one of the buildings. But as he ran, the walls crashed down. The gallery above fell cracking. He was buried. Ariston saw it all and cried out in horror. Then he prayed:
"O Lord Poseidon, shaker of the earth, save me! I am a Greek!"
Then he came out of the forum. A steep street sloped down to a gate. A river of people was pouring out there. The air was full of cries. The great noise of the crowd made itself heard even in the noise of the volcano. The streets were full of lost treasures. Men pushed and fell and were trodden upon. But at last Ariston passed through the gateway and was out of the city. He looked about.
"It is no better," he sobbed to himself.

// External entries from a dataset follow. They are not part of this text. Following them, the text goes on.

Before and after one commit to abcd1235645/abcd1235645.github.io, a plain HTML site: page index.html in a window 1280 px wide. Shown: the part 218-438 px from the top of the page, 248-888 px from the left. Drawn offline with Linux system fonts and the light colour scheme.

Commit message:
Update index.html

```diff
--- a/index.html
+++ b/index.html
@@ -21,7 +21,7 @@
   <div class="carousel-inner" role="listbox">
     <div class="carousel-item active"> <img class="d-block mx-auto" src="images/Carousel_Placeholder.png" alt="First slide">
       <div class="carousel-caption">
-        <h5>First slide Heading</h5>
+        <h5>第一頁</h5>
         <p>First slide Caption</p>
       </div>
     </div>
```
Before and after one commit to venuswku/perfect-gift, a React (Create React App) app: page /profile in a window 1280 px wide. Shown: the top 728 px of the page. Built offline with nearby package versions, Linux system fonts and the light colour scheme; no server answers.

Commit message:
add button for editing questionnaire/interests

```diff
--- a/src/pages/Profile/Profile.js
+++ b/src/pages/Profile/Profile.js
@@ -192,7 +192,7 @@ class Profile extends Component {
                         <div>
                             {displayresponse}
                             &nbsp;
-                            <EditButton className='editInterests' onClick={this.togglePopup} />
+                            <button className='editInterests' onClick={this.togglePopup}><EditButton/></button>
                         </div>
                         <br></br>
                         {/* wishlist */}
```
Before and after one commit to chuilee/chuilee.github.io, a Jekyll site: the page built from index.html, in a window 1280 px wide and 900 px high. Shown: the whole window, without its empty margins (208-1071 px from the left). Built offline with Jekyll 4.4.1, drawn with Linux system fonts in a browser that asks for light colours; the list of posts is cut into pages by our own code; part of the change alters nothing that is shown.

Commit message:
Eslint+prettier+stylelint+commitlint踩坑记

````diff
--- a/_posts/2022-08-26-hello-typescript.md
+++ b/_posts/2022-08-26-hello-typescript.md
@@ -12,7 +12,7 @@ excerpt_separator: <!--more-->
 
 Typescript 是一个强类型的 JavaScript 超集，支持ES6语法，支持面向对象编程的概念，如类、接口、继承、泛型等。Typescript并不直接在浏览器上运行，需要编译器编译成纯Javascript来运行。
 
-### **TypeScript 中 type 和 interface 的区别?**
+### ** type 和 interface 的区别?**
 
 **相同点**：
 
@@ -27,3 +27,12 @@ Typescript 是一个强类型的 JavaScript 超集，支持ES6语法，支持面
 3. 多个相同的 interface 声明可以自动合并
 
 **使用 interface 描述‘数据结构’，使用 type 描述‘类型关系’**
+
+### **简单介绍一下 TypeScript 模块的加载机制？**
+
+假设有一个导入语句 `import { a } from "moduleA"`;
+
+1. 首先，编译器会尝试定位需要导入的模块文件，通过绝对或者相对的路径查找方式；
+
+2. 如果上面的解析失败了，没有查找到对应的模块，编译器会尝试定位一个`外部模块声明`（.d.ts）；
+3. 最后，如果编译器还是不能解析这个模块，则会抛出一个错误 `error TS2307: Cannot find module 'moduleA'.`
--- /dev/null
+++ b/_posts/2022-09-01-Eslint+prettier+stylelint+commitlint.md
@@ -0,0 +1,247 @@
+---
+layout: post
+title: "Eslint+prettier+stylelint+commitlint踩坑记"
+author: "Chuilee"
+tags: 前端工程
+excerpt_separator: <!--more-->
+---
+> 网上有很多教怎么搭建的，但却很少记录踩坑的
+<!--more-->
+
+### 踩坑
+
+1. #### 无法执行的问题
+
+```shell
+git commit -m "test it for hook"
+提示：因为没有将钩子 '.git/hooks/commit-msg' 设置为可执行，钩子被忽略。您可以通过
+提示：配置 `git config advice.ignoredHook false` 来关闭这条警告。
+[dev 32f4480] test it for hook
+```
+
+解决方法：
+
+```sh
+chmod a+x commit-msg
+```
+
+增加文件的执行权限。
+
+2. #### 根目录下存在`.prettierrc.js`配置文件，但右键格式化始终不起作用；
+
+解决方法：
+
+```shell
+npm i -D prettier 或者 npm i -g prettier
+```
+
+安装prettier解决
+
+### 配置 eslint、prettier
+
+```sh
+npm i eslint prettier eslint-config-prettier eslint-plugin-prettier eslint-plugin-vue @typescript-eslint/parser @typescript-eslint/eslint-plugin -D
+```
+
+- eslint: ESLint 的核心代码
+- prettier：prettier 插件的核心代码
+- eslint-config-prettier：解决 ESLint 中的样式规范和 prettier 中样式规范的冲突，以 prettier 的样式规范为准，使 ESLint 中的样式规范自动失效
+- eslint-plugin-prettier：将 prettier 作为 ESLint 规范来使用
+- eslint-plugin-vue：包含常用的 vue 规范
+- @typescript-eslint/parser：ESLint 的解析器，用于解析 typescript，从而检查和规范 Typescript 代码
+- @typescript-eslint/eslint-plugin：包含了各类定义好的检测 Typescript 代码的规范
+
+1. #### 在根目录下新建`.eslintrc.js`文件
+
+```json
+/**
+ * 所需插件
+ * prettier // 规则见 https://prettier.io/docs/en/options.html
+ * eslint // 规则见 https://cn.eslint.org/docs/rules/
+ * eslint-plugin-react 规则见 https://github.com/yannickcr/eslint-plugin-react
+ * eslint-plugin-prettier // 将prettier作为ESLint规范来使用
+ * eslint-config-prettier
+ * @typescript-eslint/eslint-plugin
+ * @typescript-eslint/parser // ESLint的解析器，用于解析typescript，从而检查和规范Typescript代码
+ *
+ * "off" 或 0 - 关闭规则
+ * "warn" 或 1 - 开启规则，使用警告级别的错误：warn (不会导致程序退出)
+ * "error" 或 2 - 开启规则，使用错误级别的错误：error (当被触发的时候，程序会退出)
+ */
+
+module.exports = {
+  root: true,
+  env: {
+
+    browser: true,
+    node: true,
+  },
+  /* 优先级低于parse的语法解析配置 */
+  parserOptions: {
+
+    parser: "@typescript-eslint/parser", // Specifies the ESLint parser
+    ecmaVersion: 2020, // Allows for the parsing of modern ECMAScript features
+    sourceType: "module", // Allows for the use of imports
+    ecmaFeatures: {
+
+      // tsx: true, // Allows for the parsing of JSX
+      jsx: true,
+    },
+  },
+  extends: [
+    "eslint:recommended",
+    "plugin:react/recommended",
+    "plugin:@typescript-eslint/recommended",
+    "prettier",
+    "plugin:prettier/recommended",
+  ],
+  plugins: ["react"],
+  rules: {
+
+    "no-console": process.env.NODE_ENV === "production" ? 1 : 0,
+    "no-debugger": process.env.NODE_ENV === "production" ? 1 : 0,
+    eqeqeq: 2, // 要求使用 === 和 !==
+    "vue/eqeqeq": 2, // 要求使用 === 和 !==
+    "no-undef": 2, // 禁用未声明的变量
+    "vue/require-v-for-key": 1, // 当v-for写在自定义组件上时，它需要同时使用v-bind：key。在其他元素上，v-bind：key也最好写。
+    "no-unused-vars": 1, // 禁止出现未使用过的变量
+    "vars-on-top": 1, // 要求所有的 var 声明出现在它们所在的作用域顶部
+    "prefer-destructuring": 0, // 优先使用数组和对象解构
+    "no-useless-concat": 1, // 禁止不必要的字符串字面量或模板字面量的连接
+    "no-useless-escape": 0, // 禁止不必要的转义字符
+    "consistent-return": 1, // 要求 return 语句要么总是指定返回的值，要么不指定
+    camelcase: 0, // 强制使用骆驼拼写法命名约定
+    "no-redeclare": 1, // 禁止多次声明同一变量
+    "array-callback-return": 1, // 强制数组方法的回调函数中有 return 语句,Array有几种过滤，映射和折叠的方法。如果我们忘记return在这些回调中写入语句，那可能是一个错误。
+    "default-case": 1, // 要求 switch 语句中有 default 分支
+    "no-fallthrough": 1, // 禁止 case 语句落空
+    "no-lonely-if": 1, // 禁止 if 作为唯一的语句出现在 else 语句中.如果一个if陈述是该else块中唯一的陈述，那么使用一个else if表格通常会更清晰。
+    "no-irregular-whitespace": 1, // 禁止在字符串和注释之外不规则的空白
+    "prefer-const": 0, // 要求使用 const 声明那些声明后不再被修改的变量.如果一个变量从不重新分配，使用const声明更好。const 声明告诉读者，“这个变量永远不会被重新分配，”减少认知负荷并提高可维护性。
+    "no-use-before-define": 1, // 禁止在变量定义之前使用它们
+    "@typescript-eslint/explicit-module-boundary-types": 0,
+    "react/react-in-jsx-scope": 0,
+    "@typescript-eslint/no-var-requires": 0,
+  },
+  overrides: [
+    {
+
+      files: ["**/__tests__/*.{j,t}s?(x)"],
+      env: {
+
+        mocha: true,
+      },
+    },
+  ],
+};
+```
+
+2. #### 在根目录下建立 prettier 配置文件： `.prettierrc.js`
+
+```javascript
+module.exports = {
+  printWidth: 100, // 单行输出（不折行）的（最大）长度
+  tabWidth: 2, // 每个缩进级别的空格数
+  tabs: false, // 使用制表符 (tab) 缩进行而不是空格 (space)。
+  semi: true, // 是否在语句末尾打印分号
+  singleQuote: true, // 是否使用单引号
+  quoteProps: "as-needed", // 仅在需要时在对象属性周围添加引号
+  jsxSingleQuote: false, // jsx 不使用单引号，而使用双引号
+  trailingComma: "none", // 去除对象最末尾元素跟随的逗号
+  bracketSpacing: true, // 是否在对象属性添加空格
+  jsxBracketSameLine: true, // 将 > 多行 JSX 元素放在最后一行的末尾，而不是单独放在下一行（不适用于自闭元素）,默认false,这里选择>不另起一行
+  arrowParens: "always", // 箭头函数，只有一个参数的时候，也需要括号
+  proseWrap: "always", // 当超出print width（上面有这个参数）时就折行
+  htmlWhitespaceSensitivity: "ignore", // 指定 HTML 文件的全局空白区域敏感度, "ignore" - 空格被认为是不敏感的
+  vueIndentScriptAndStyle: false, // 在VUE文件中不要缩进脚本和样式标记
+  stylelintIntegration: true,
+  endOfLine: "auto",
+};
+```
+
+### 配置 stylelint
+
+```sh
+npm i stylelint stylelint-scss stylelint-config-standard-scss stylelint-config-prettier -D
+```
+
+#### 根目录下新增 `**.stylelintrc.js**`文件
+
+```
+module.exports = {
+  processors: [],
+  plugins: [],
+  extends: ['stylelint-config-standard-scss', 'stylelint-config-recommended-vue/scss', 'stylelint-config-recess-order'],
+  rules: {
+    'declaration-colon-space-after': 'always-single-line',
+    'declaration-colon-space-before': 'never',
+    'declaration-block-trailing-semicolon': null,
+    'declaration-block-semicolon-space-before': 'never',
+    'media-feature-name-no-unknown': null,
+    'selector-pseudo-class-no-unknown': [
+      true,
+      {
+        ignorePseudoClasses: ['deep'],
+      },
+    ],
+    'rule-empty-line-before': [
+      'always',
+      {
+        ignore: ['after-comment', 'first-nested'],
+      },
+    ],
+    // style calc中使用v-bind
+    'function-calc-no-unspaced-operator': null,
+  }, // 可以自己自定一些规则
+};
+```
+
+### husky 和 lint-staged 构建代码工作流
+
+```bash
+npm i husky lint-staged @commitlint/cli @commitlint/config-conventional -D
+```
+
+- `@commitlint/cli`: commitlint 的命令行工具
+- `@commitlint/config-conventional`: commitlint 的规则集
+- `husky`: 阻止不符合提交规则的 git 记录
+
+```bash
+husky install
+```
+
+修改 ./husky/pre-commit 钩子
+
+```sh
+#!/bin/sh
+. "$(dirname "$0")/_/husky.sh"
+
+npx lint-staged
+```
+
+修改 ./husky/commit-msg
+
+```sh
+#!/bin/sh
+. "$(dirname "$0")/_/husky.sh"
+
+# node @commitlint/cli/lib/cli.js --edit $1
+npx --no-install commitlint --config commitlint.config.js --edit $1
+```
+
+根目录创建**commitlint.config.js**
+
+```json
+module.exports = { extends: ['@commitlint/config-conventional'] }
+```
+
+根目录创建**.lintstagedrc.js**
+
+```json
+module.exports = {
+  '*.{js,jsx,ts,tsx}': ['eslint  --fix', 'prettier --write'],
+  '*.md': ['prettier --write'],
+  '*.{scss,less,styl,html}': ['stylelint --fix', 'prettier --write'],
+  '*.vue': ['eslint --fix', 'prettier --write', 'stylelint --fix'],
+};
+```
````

The air was thicker now. The shower had changed to hot dust as fine as ashes. It blurred his eyes. It stopped his nostrils. It choked his lungs. He tore his chiton from top to bottom and wrapped it about his mouth and nose. He looked back at Caius and pulled the blanket over his head. Behind him a huge cloud was reaching out long black arms from